Bloody hell it’s not Leftist !
For a state whose intellectuals have a tendency to glorify poverty (” We are too cultured to be rich”) and consider screwing capitalists and “imperialists” preferable to the flight of capital and loss of jobs, Buddha represents all that is not Bangali Communism.
For the JNU crowd of “historians” it has become increasingly difficult to explain over sips of capitalist beverages at the India habitat center why the CPIM central leadership opposed the same policies at the center that Buddha followed in Bengal,why Karat foams and froths about not undermining China while Buddhadeb argues for greater US-India cooperation.
Surely such a person had to go !
In a video whose link I have lost, I saw a supposed Bangali comic taunting Buddhadeb by reading out passages from his uncle Sukanta, a noted revolutionist Bangla Communist poet, to point out how much he had deviated from the golden path of Communism. During the townhall discussion on NDTV, an audience member called for the need for an alternative “Leftist” movement without Buddha.
Why do I mention this? Simply to re-iterate that the present disturbance has not made a large section of Leftists disillusioned with the philosophy of Communism. On that contrary, it has merely provided them a rallying point to articulate their desire of bringing back the old Jyoti Basu days of “pure Marxism” and comfortable stasis.

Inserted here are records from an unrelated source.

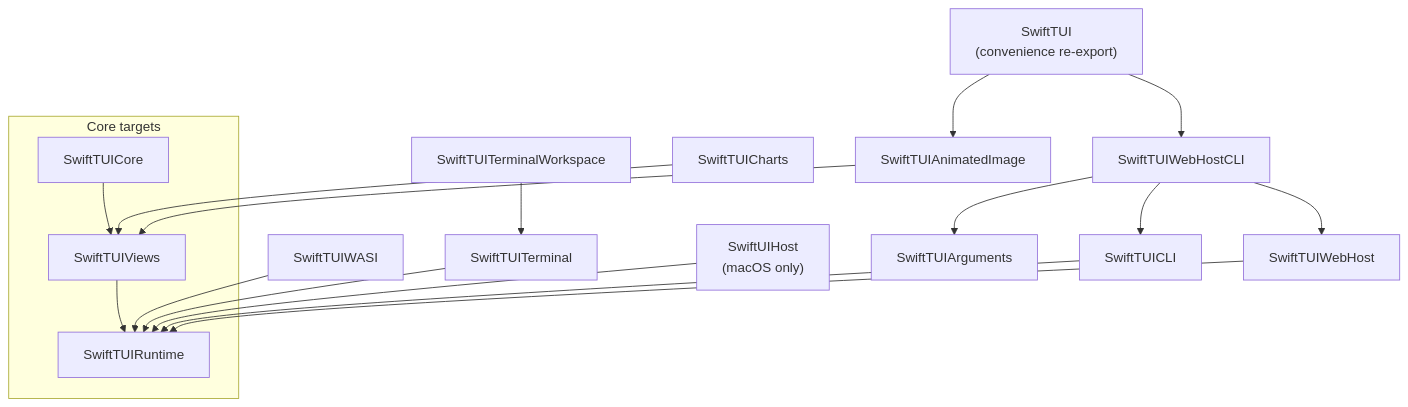
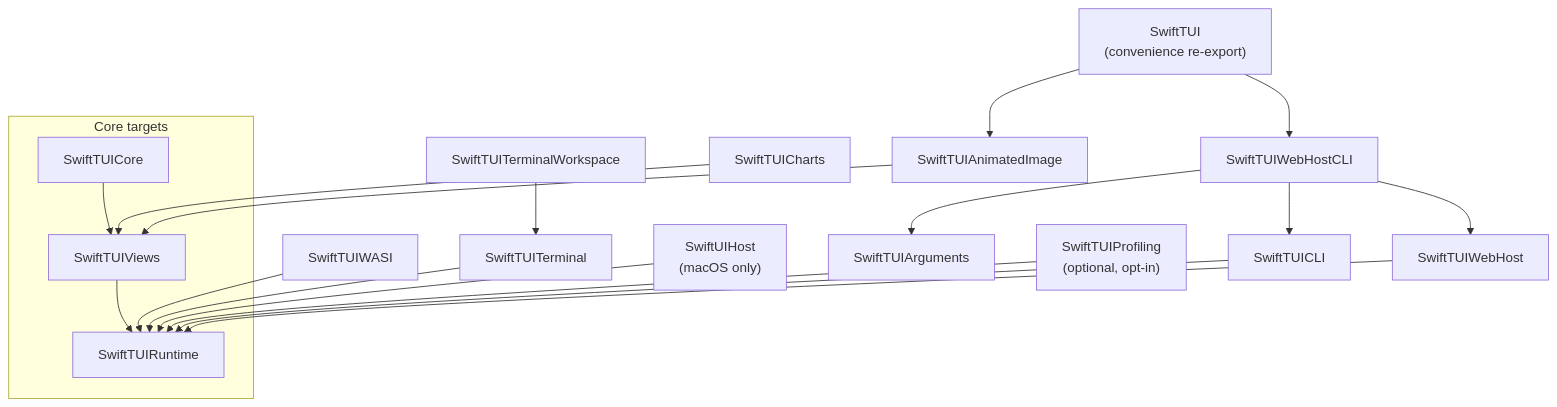
The second of 2 diagrams in docs/ARCHITECTURE.md (SwiftTUI/swift-tui), drawn with Mermaid before and after one commit. The commit also changed other lines of this file and 4 other files, not shown here.

First line of the commit message:
docs: document the SwiftTUIProfiling product

````diff
--- a/docs/ARCHITECTURE.md
+++ b/docs/ARCHITECTURE.md
@@ -40,27 +40,28 @@
 ```mermaid
 flowchart TD
     subgraph engine["Core targets"]
         SwiftTUICore
         SwiftTUIViews
         SwiftTUIRuntime
     end
     SwiftTUICore --> SwiftTUIViews
     SwiftTUIViews --> SwiftTUIRuntime
 
     SwiftTUIArguments
     SwiftTUICLI --> SwiftTUIRuntime
     SwiftTUI["SwiftTUI<br/>(convenience re-export)"]
     SwiftTUI --> SwiftTUIWebHostCLI
     SwiftTUI --> SwiftTUIAnimatedImage
 
     SwiftTUIWASI --> SwiftTUIRuntime
     SwiftTUIWebHost --> SwiftTUIRuntime
     SwiftTUIWebHostCLI --> SwiftTUIWebHost
     SwiftTUIWebHostCLI --> SwiftTUICLI
     SwiftTUIWebHostCLI --> SwiftTUIArguments
     SwiftUIHost["SwiftUIHost<br/>(macOS only)"] --> SwiftTUIRuntime
     SwiftTUITerminal --> SwiftTUIRuntime
     SwiftTUITerminalWorkspace --> SwiftTUITerminal
     SwiftTUICharts --> SwiftTUIViews
     SwiftTUIAnimatedImage --> SwiftTUIViews
+    SwiftTUIProfiling["SwiftTUIProfiling<br/>(optional, opt-in)"] --> SwiftTUIRuntime
 ```
````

Some of you might interpret this last few paragraphs as a defense of Buddhadeb. It is not. Buddha, for all his great administrative skills (and this reminds me of yet another Chief Minister) and his radical reforms,has failed , either willingly or because he is powerless in this respect, to change the fundamentally oppressive nature of Left rule that bases itself, among other things, on fear and subjugation of dissent. In failing, he has himself handed to his critics, on both sides of the political spectrum, a multi-pronged trident to draw blood. And they arent being shy in poking it everywhere.
For those of you who think I am shooting the messengers (the brave Left intellectuals), I say in my defense that I am not equating Buddha’s responsibility for atrocities with the political opportunism of the “Bam-ponthi” intellectuals—they of course do not balance each other out. However, it is not unfair to point out the not-so-hidden agenda of some of the prominent Left voices (often masquerading as “independent”) who have spearheaded the protest, especially when you consider how they have remained silent spectators when other atrocities perpetrated by the Jyoti Basu-led Left front have happened.
The divided loyalties of the Bengali intellectuals, torn between their Marxist ideals and loyalty to the hand that gives, has been perhaps best captured by Mrinal Sen (a mostly silent voice against Left Front barbarities in the past) walking in two marches on successive days, one taken out by “citizens against Buddhadeb” and one taken out by the CPIM in support of the Chief Minister. A sidelight: Prabhuji Mithun walked in support of Buddha which was slightly ironic considering that in movies like “Tulkalam” and “MLA Fatakeshto” he is shown as fighting for farmers against evil corporations out to acquire their land. Of course Mithunda has his reasons and I will not try to analyze them here as it is futile trying to peek into the mind of God.
Lastly, Nandigram has been a gift from above for an increasingly irrelevant Mamta Banerjee and for the religious right, who after years of being pilloried by the Left for atrocities on innocents in their states, are enjoying kicking the Reds in the nuts ( I have never seen terror like Nandigram says Mr. Advani [yeah right]) and even accusing the Left of communal violence against minorities, forgetting of course to mention that many of the victims and many of the accused are Muslims.
Once the smokescreen has cleared, political punches landed and the sense of outrage has dissipated, what’s left in Nandigram is a human tragedy of epic proportions whose the victims have cut across all political lines.
What’s even more horrifying however is what lies in the future.
With the continued perpetuation of the traditional Marxist power idiom of violent cadre-ism and the accompanying reactionary “itching-for-violence” Maoist-Trinamool presence in rural Bengal, incidents like Nandigram will remain just one rumor, just one notice, just one bullet away from happening.